### THE TASK
Using the listing below, report each line holding the string "ПРОДОЛЖЕНИЯ".

### EXTRACTED DATA
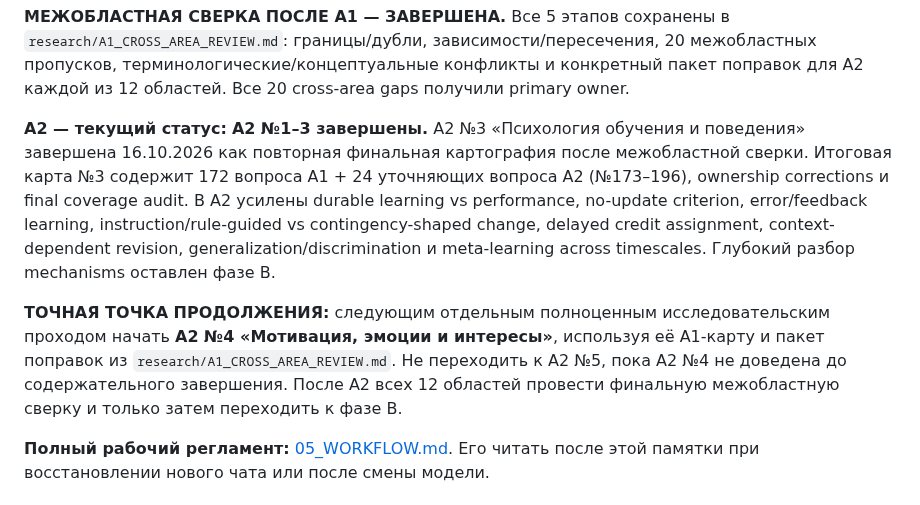
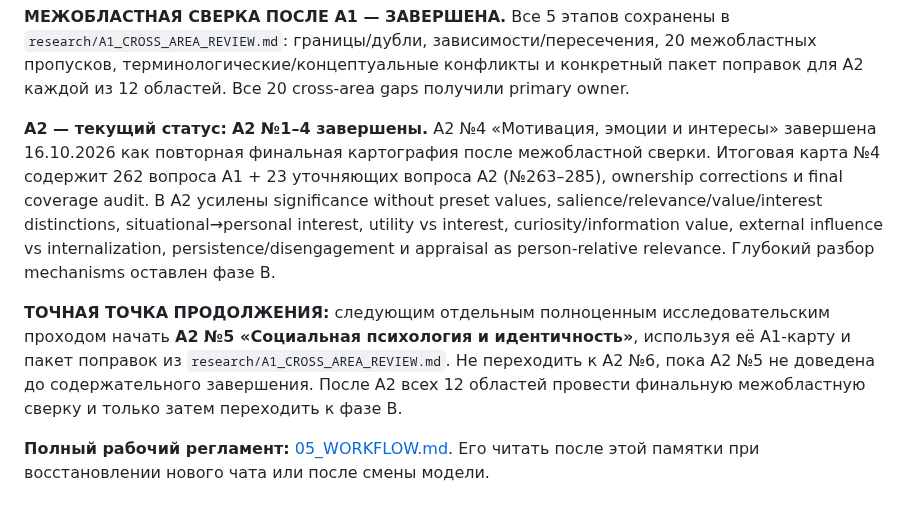
Before and after one commit to iliya1947/Major_Renov2, a Markdown page: docs/identity-experiment/00_READ_FIRST.md, the part around the change. Rendered like a GitHub page.

Commit message:
Complete A2 area 4 and set A2 area 5 as next

```diff
--- a/docs/identity-experiment/00_READ_FIRST.md
+++ b/docs/identity-experiment/00_READ_FIRST.md
@@ -120,9 +120,9 @@
 
 **МЕЖОБЛАСТНАЯ СВЕРКА ПОСЛЕ A1 — ЗАВЕРШЕНА.** Все 5 этапов сохранены в `research/A1_CROSS_AREA_REVIEW.md`: границы/дубли, зависимости/пересечения, 20 межобластных пропусков, терминологические/концептуальные конфликты и конкретный пакет поправок для A2 каждой из 12 областей. Все 20 cross-area gaps получили primary owner.
 
-**A2 — текущий статус:** **A2 №1–3 завершены.** A2 №3 «Психология обучения и поведения» завершена 16.10.2026 как повторная финальная картография после межобластной сверки. Итоговая карта №3 содержит 172 вопроса A1 + 24 уточняющих вопроса A2 (№173–196), ownership corrections и final coverage audit. В A2 усилены durable learning vs performance, no-update criterion, error/feedback learning, instruction/rule-guided vs contingency-shaped change, delayed credit assignment, context-dependent revision, generalization/discrimination и meta-learning across timescales. Глубокий разбор mechanisms оставлен фазе B.
+**A2 — текущий статус:** **A2 №1–4 завершены.** A2 №4 «Мотивация, эмоции и интересы» завершена 16.10.2026 как повторная финальная картография после межобластной сверки. Итоговая карта №4 содержит 262 вопроса A1 + 23 уточняющих вопроса A2 (№263–285), ownership corrections и final coverage audit. В A2 усилены significance without preset values, salience/relevance/value/interest distinctions, situational→personal interest, utility vs interest, curiosity/information value, external influence vs internalization, persistence/disengagement и appraisal as person-relative relevance. Глубокий разбор mechanisms оставлен фазе B.
 
-**ТОЧНАЯ ТОЧКА ПРОДОЛЖЕНИЯ:** следующим отдельным полноценным исследовательским проходом начать **A2 №4 «Мотивация, эмоции и интересы»**, используя её A1-карту и пакет поправок из `research/A1_CROSS_AREA_REVIEW.md`. Не переходить к A2 №5, пока A2 №4 не доведена до содержательного завершения. После A2 всех 12 областей провести финальную межобластную сверку и только затем переходить к фазе B.
+**ТОЧНАЯ ТОЧКА ПРОДОЛЖЕНИЯ:** следующим отдельным полноценным исследовательским проходом начать **A2 №5 «Социальная психология и идентичность»**, используя её A1-карту и пакет поправок из `research/A1_CROSS_AREA_REVIEW.md`. Не переходить к A2 №6, пока A2 №5 не доведена до содержательного завершения. После A2 всех 12 областей провести финальную межобластную сверку и только затем переходить к фазе B.
 
 **Полный рабочий регламент:** [05_WORKFLOW.md](05_WORKFLOW.md). Его читать после этой памятки при восстановлении нового чата или после смены модели.
 
```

### ANSWER BOX
-**ТОЧНАЯ ТОЧКА ПРОДОЛЖЕНИЯ:** следующим отдельным полноценным исследовательским проходом начать **A2 №4 «Мотивация, эмоции и интересы»**, используя её A1-карту и пакет поправок из `research/A1_CROSS_AREA_REVIEW.md`. Не переходить к A2 №5, пока A2 №4 не доведена до содержательного завершения. После A2 всех 12 областей провести финальную межобластную сверку и только затем переходить к фазе B.
+**ТОЧНАЯ ТОЧКА ПРОДОЛЖЕНИЯ:** следующим отдельным полноценным исследовательским проходом начать **A2 №5 «Социальная психология и идентичность»**, используя её A1-карту и пакет поправок из `research/A1_CROSS_AREA_REVIEW.md`. Не переходить к A2 №6, пока A2 №5 не доведена до содержательного завершения. После A2 всех 12 областей провести финальную межобластную сверку и только затем переходить к фазе B.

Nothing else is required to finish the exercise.